UNIVERSITY OF MIAMI
Opiate drug abuse and human immunodeficiency virus (HIV) are two major public health problems. Opiate drug abuse affects many people with substantial adverse impact on society. In the worldwide, more than 40 million people are currently infected with HIV. HIV-associated sensory neuropathy (HIV-SN) is one of the most common neurological complications of HIV infection. The symptoms of HIV-SN are dominated by neuropathic pain. An increased frequency and severity of HIV-induced inflammation in a heroin-abusing population suggests a relationship between HIV infection and opiate abuse. Recent data show that resident immune cells (glia) in the nervous system may represent an important point of intersection between opiate abuse and HIV-SN, and that opiate drugs may accelerate neurodegeneration in HIV-1 infection. Limited attention has so far been devoted to exploring the pathogenesis of interaction of this very painful disorder and opiate abuse. Therefore, there is no effective treatment. The overall goal of this grant is to critically test the hypothesis that activation of glia plays a key role in the interaction of chronic morphine treatment with HIV-SN neuropathic pain.
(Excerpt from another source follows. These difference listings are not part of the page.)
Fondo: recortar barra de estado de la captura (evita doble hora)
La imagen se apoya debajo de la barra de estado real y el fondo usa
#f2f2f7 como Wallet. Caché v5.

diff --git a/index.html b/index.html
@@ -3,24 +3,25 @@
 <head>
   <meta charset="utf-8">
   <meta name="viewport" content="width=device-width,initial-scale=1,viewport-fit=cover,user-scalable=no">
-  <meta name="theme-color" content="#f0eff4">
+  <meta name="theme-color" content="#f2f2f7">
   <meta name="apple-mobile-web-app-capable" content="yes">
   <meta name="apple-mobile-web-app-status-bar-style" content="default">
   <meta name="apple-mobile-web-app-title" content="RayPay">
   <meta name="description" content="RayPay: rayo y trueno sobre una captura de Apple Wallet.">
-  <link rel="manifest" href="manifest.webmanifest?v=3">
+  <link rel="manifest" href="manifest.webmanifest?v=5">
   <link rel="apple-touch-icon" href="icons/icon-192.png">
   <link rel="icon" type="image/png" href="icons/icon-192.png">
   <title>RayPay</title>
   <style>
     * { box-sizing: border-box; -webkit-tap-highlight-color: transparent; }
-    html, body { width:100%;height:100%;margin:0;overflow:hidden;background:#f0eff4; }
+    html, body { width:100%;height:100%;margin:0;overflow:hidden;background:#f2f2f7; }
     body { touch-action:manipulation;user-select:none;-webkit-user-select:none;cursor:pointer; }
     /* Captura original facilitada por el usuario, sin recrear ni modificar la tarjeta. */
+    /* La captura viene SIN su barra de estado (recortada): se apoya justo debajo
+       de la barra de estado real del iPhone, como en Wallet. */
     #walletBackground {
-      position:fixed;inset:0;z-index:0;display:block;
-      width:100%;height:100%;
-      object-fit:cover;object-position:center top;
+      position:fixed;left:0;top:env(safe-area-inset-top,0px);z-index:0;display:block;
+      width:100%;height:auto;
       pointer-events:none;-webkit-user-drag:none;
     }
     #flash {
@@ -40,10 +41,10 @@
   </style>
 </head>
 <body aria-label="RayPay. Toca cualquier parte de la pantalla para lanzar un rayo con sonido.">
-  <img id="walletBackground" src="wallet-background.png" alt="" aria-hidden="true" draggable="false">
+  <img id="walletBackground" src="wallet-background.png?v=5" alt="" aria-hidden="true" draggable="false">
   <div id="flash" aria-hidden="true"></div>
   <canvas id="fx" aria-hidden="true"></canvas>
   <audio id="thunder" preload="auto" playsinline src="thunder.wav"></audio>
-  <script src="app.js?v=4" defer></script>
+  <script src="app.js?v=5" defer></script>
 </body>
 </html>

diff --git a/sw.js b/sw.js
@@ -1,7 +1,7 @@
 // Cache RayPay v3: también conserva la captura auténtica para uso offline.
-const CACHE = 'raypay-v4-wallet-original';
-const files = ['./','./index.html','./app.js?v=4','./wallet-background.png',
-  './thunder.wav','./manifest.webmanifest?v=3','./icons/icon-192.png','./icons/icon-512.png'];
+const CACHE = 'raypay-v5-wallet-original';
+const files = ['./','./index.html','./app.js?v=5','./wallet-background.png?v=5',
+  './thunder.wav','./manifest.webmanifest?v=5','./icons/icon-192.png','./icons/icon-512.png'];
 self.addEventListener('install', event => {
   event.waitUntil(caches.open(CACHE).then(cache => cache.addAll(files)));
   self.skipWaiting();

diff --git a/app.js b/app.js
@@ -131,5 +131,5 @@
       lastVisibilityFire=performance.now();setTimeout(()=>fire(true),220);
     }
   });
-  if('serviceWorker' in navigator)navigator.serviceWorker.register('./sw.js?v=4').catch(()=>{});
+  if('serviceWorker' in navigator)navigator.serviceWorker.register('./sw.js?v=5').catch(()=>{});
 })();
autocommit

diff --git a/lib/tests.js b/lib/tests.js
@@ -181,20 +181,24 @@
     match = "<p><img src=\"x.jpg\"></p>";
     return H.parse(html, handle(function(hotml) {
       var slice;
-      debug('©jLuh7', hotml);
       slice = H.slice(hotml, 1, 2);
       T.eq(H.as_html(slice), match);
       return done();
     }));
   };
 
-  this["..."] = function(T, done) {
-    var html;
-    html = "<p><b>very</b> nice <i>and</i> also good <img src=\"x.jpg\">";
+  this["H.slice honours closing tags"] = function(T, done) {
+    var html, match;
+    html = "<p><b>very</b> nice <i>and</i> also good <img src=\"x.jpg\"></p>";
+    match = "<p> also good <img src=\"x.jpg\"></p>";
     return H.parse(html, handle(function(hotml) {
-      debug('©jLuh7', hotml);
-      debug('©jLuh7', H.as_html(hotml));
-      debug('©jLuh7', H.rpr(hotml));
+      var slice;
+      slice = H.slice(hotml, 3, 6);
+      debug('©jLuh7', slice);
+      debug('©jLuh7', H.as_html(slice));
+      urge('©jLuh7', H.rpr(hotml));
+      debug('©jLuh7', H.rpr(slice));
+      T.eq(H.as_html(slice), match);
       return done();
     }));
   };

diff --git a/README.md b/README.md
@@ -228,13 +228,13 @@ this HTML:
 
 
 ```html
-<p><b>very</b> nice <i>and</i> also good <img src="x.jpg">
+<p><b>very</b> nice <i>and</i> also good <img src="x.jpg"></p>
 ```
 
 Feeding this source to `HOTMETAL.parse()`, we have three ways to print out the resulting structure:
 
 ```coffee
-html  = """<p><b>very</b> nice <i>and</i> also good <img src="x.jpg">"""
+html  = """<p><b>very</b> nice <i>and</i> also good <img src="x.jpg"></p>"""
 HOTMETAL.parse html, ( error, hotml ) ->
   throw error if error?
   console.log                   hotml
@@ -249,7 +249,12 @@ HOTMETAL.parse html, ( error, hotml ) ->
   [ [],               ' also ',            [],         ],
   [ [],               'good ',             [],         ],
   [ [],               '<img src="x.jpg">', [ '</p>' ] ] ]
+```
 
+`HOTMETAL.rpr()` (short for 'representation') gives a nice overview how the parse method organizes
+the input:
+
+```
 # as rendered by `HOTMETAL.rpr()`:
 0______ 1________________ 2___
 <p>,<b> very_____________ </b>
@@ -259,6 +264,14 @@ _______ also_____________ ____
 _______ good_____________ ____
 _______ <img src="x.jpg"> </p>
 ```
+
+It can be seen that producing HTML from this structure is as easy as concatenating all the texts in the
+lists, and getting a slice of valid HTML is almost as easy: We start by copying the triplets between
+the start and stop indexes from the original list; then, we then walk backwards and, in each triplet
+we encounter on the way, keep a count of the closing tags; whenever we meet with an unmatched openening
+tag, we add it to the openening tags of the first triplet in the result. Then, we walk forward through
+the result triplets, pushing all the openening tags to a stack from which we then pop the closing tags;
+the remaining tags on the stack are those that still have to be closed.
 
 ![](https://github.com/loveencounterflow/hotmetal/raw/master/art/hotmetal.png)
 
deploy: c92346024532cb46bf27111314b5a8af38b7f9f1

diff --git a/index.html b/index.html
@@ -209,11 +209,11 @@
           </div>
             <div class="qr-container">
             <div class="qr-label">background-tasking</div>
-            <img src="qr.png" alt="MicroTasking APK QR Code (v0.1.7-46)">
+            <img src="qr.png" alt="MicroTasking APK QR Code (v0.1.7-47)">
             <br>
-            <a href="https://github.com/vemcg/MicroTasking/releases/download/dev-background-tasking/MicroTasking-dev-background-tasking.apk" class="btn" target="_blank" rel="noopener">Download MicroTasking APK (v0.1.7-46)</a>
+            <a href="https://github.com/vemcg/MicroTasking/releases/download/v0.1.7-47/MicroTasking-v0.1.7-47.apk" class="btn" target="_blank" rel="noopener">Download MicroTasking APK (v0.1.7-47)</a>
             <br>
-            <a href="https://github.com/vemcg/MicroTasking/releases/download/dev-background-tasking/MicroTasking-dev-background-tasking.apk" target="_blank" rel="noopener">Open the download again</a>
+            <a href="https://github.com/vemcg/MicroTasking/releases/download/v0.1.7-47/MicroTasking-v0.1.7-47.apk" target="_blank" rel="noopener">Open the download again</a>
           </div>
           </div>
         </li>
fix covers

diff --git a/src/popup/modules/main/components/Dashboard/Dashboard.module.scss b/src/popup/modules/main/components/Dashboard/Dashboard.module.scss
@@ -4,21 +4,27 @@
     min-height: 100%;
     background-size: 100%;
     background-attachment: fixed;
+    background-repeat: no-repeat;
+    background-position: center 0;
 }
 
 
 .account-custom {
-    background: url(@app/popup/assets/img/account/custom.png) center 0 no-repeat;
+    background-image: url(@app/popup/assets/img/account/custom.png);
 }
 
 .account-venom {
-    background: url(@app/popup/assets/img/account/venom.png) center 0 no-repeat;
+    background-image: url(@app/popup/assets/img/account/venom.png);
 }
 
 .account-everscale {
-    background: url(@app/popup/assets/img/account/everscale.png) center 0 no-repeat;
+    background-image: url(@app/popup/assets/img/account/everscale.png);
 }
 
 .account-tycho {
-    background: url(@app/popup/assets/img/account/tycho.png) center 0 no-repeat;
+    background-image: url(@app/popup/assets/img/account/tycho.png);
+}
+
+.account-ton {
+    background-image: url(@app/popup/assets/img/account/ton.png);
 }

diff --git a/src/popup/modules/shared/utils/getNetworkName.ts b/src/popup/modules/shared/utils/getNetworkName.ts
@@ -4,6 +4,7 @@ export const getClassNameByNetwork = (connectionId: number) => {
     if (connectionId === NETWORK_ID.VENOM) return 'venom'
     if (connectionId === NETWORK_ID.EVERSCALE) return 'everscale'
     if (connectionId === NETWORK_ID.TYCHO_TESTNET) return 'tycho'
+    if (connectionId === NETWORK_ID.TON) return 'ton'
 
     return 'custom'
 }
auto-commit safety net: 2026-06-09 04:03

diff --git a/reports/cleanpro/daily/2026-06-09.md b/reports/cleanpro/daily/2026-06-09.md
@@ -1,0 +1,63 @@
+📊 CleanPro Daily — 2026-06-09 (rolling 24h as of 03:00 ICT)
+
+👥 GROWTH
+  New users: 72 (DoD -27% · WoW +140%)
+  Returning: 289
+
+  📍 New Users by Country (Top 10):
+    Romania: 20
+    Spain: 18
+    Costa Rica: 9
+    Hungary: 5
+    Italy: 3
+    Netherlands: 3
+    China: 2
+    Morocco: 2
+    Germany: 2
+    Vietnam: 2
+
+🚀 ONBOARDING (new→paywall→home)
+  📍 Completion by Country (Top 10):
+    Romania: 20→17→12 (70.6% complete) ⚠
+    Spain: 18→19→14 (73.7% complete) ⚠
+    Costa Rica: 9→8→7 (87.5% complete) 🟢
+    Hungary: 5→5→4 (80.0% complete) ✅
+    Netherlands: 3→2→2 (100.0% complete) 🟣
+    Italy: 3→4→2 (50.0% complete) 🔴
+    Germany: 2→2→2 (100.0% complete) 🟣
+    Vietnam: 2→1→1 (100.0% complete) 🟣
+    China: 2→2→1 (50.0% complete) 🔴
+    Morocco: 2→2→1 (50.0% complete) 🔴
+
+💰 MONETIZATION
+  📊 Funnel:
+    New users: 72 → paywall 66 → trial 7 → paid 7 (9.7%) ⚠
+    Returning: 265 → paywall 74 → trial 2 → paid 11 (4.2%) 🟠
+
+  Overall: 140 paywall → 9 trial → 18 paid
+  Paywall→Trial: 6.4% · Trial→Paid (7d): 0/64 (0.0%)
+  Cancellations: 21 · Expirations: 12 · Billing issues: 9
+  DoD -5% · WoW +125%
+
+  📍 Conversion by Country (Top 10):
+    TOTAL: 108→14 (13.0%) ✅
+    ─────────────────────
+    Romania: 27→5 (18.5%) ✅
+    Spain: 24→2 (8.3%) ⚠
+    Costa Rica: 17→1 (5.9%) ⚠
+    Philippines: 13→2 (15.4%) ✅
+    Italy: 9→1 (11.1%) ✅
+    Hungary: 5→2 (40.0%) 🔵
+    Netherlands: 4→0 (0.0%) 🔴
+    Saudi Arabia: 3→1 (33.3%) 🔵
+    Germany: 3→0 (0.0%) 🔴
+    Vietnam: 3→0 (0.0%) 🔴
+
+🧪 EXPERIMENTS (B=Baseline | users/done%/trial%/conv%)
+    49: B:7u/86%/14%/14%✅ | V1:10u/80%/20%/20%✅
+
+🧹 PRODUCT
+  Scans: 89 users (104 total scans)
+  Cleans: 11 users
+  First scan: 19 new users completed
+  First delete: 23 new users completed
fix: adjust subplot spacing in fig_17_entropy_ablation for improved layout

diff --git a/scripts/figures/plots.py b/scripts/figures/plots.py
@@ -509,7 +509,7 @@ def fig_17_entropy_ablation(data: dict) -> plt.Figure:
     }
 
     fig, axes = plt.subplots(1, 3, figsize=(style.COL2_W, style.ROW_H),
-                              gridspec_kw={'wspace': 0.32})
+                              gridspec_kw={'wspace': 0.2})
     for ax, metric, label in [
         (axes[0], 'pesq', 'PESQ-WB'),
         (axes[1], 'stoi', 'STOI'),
The specific goals of the research proposed here are to (1) to examine the interaction between morphine tolerance and HIV-SN neuropathic pain, and their neurochemical characteristics; and (2) to test the effect of viral vector-mediated production of soluble TNFR (inhibitor of inflammation) on the HIV-pain, morphine tolerance, or the combination of HIV-pain and chronic morphine.